• **TO DO**
Below are the entries; state how many of their lines contain the string "GenerateTeamProposalController", and nothing more.

• **MATERIAL PROVIDED**
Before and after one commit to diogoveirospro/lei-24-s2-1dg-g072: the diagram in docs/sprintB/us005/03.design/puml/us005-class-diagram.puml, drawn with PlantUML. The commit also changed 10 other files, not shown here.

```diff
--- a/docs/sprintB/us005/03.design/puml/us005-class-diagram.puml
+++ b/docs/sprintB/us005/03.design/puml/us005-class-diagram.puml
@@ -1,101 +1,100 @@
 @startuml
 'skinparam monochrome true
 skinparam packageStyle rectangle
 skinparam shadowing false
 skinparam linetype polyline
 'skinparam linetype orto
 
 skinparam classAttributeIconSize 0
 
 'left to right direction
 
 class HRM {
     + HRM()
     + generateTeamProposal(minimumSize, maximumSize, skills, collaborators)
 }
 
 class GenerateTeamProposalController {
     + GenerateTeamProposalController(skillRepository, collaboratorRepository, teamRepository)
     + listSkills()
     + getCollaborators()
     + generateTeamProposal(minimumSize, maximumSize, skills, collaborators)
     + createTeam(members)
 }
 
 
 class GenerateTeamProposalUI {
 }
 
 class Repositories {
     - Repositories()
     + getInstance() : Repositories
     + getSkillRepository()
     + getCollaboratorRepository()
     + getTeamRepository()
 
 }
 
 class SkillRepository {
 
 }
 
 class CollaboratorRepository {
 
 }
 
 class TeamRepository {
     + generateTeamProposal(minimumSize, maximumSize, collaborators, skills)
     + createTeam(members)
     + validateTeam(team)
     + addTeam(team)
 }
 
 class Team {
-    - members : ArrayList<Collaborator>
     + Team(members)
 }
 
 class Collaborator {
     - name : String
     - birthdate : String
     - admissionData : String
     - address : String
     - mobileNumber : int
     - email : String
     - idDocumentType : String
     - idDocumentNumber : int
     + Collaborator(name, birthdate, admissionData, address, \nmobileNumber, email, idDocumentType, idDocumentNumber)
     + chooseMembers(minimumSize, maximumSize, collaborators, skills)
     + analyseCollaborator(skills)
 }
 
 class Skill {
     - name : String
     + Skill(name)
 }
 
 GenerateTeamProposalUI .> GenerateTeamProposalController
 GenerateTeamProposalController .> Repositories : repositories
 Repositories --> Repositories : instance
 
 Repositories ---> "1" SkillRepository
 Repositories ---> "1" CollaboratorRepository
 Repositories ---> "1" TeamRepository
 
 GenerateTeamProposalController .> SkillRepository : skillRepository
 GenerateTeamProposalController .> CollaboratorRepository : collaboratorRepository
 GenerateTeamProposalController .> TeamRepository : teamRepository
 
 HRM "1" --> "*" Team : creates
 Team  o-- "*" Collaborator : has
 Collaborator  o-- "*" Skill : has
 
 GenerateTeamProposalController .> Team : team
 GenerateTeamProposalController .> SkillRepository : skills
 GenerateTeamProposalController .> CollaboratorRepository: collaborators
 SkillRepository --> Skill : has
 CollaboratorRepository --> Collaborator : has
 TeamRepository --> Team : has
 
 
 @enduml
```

• **YOUR SOLUTION**
10